Skip to main content

How does motion affect our spatial ability in Virtual Reality settings? Study 2 (1 hour)

How are spatial abilities affected by Virtual Reality environments?
This experiment investigates the effect of VR environments on spatial abilities, measured by a Wii Balance Board.

As a participant, you will be required to attend one sixty-minute session. You will be fitted with a Virtual Reality (VR) headset, as well as three small electrodes on the side of your head and neck. These electrodes are safe and do not cause pain. In the session, you will explore VR environments while we assess your spatial ability.

It has been found that the VR headset may cause low levels of nausea, but this will disappear once the headset is removed and you have finished the experiment. Your level of motion sickness will be monitored throughout the experiment. We ask that participants do not eat within two hours of attending the study.

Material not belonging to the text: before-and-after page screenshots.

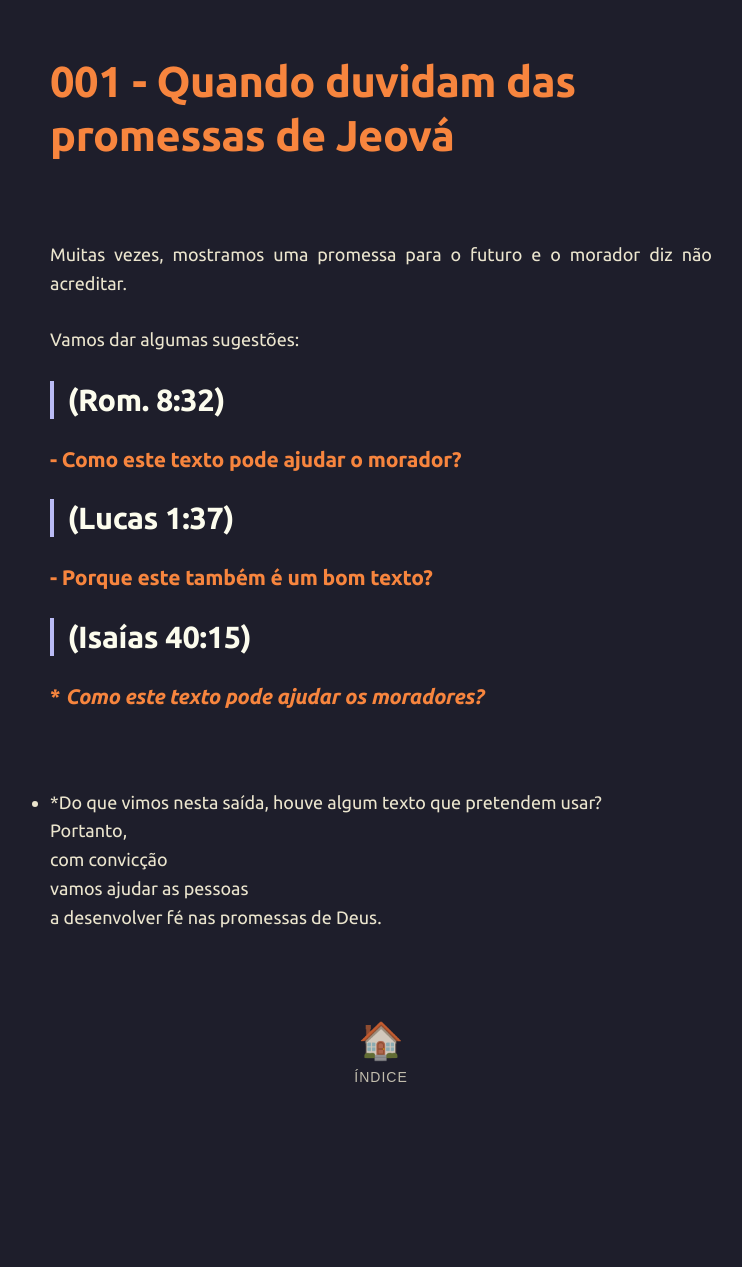
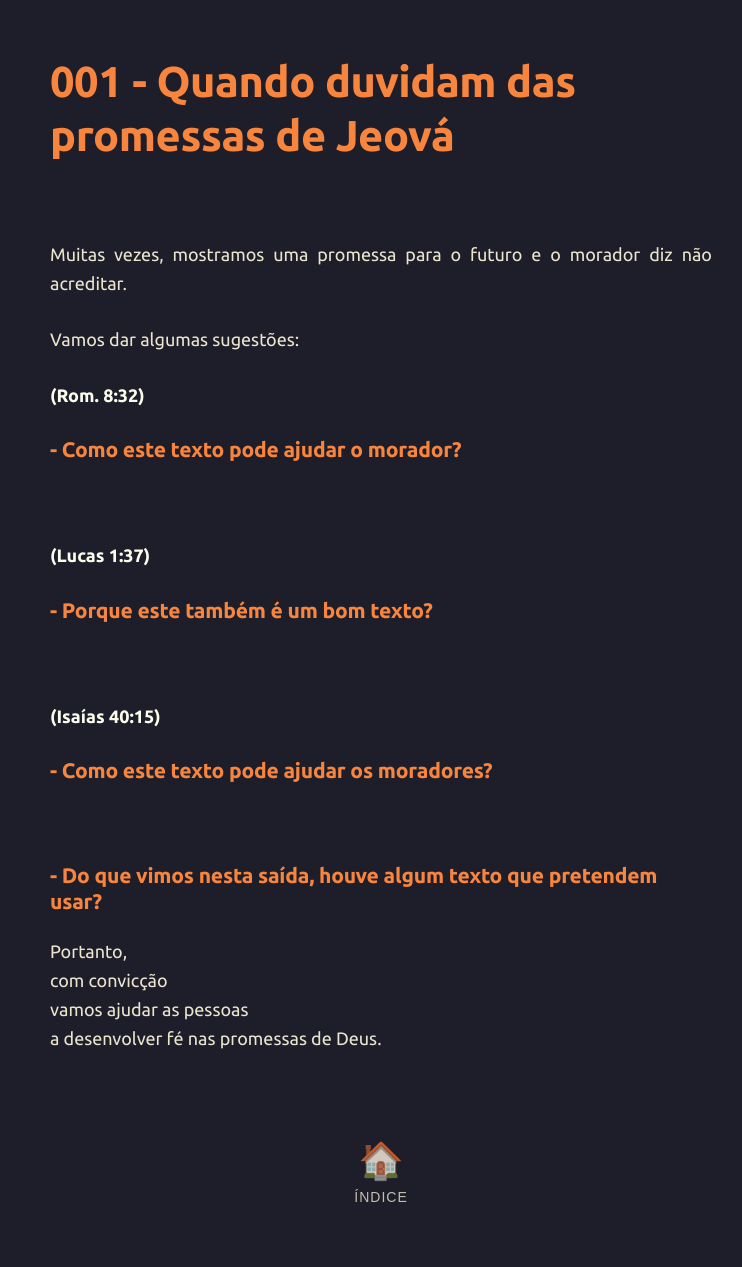
Before and after one commit to joaquim-capitao/jw, a Jekyll site: the page built from saidas/001-saida.md, in a window 1280 px wide. Shown: the whole page, without its empty margins (259-1001 px from the left). Built offline with Jekyll 4.4.1, drawn with Linux system fonts in a browser that asks for light colours; our own code applies the rules of GitHub Pages for plain Markdown files; before the commit the page ends 1146 px from its top, so only the background shows below that.

Commit message:
Refactor markdown formatting in 001-saida.md

```diff
--- a/saidas/001-saida.md
+++ b/saidas/001-saida.md
@@ -8,22 +8,19 @@ e o morador diz não acreditar.
 
 Vamos dar algumas sugestões:
 
-## **(Rom. 8:32)**
+**(Rom. 8:32)**
 ### - Como este texto pode ajudar o morador?
-
-
-## **(Lucas 1:37)**
-### - Porque este também é um bom texto?
-
-
-
-## **(Isaías 40:15)**
-### * *Como este texto pode ajudar os moradores?*
-
-
 <br>
 
-* *Do que vimos nesta saída, houve algum texto que pretendem usar?
+**(Lucas 1:37)**
+### - Porque este também é um bom texto?
+<br>
+
+**(Isaías 40:15)**
+### - Como este texto pode ajudar os moradores?
+<br>
+
+### - Do que vimos nesta saída, houve algum texto que pretendem usar?
 
 
 Portanto,
```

We are looking for participants who do not have extensive experience with VR technology (i.e. have used VR no more than 10 times previously). Those who have used VR more than 10 times, who have a medical condition that affects postural stability or increases the risk of nausea, as well as those who are pregnant, are asked not to sign up. This includes those with epilepsy, pacemakers, and pre-existing binocular visual abnormalities. Those who are experiencing inner ear infections and migraines at the time of signing up are also asked not to take part. Ethics approval #2017/971 


You may be eligible to participate in this study if you:

  • Are fluent in English
  • Are over 18 years of age
  • Have not participated in the previous study "How does motion affect our spatial ability in VR settings? (1 Hour Study)" at the School of Psychology
  • Do not have extensive experience with VR (i.e.: used VR < 10 times previously)
  • Have no medical conditions affecting postural stability or increasing the risk of nausea
  • Are not pregnant 
  • Have no diagnosis of epilepsy
  • Do not have a pacemaker
  • Have no known binocular visual abnormalities 

How to participate

We are current running two studies on spatial ability in VR. To participate in the present study, please email the study facilitator and quote the title "How does motion affect our spatial ability in Virtual Reality settings? Study 2 (1 hour)."